The 10 men and six women were convicted last year in five attacks in Ohio Amish communities in 2011. The government said the attacks were retaliation against Amish who had defied or denounced Mullet’s authoritarian hold over the splinter group he started in 1995.
The case has opened a rare window to the lives of the insular Amish, who shun many facets of modern life and are deeply religious. Amish believe the Bible instructs women to let their hair grow long and men to grow beards once they marry.

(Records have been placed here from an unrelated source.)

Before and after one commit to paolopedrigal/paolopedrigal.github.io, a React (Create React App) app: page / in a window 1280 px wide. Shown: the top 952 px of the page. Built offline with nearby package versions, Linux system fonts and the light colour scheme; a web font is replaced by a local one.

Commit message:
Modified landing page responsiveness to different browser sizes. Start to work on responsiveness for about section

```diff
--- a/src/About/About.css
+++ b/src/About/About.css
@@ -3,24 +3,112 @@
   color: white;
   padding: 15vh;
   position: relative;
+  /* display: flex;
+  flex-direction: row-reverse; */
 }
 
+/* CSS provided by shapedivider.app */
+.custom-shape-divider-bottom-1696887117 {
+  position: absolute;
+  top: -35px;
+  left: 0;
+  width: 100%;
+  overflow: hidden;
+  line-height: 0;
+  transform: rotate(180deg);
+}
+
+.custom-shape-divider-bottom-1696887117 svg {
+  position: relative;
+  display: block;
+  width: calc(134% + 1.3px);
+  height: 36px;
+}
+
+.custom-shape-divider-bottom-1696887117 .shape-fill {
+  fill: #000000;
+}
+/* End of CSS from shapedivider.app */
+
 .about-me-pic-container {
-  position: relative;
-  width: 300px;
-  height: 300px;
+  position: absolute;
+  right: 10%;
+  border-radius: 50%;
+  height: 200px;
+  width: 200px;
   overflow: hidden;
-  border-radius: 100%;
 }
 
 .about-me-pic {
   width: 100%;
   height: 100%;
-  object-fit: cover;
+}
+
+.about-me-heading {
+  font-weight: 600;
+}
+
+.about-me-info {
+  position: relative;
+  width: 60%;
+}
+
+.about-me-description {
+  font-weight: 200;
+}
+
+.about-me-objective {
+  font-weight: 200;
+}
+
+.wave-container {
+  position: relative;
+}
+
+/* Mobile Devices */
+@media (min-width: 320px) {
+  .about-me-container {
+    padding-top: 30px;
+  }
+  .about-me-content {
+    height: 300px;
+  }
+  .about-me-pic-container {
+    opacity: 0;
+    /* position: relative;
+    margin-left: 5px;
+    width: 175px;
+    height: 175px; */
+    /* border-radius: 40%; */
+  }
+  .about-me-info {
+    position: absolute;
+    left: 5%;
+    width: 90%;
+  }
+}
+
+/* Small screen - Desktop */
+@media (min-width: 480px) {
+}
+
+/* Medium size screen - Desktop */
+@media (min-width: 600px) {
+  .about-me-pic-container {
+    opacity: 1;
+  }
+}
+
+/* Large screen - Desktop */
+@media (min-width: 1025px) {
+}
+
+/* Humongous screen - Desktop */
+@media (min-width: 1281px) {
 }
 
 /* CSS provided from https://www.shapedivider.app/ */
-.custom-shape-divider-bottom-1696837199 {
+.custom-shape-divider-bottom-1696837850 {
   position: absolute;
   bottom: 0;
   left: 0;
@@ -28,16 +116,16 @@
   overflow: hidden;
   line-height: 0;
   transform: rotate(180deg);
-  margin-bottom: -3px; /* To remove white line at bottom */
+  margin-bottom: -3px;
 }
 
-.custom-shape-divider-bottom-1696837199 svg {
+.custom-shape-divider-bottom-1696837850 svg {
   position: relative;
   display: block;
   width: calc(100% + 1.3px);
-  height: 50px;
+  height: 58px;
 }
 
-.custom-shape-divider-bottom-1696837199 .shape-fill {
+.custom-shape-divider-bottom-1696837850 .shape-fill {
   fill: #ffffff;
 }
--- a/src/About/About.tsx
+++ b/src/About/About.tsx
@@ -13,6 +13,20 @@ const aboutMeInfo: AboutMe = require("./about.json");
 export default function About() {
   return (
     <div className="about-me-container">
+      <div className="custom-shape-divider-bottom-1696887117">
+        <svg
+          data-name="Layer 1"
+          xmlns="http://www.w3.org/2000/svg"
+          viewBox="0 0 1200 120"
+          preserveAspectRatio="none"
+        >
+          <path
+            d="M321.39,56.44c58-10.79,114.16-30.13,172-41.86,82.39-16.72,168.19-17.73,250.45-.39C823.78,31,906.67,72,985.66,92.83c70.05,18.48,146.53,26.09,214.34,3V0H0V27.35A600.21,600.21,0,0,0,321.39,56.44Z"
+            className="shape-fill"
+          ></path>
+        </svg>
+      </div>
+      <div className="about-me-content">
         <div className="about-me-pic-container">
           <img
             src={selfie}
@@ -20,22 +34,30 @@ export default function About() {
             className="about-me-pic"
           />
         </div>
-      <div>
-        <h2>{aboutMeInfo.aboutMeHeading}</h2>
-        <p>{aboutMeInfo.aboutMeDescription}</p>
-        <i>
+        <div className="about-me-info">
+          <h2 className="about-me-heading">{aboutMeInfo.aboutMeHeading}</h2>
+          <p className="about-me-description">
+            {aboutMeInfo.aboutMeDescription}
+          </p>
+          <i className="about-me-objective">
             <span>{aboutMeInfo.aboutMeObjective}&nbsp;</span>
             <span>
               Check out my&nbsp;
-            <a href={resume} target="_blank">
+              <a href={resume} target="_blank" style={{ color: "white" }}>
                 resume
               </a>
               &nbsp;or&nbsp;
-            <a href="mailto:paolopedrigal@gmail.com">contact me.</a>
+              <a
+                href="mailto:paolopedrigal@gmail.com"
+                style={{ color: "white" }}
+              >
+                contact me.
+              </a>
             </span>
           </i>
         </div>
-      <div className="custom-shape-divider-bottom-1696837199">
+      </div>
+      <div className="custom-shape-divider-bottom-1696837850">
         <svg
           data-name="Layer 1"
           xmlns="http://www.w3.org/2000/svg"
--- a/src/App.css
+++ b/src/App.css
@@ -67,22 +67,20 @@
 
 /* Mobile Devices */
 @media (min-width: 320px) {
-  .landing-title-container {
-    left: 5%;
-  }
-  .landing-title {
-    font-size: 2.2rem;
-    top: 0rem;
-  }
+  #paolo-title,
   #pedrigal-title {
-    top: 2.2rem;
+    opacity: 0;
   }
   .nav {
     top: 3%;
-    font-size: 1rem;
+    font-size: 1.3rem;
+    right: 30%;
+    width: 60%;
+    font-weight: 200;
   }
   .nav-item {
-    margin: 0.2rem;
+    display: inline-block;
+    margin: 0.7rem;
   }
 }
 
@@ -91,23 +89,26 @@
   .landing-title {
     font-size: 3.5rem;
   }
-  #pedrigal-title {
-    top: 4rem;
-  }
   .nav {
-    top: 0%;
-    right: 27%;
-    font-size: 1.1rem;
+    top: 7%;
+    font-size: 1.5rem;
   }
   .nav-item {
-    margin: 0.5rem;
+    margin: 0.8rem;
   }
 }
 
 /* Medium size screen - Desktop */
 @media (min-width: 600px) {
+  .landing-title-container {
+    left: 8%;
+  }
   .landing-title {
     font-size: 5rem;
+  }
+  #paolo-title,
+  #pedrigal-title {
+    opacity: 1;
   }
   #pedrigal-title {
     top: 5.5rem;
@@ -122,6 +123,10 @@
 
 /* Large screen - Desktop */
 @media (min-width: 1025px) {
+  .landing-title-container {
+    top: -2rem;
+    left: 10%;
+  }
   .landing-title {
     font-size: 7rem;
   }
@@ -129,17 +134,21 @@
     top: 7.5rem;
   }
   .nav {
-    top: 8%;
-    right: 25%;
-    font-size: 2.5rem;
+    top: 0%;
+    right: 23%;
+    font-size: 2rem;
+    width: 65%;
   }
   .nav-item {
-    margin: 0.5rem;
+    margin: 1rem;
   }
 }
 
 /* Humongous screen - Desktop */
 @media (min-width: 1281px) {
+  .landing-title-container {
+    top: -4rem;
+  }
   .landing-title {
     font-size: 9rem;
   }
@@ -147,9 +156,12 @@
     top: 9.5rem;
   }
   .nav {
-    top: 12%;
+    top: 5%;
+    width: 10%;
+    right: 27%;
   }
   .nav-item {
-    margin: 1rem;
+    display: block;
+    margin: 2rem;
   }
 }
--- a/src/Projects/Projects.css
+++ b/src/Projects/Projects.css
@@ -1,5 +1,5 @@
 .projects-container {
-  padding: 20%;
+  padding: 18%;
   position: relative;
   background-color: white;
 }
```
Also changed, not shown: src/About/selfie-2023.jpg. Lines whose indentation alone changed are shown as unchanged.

Cutting it would be shameful and offensive.
“The victims were terrorized and traumatized,” U.S. District Judge Dan Aaron Polster said, noting that the same constitution that exempts them from jury service and permission to leave school at 14 was turned against the victims. “Each of you has received the benefits of that First Amendment.”
Federal prosecutor Bridget Brennan urged the judge to punish Mullet adequately.
“He is a danger to this community,” she said. “He is capable of controlling 15 defendants.”
Brennan repeated key testimony against Mullet and said he has remained the leader of his eastern Ohio community despite being locked up since his arrest in late 2011.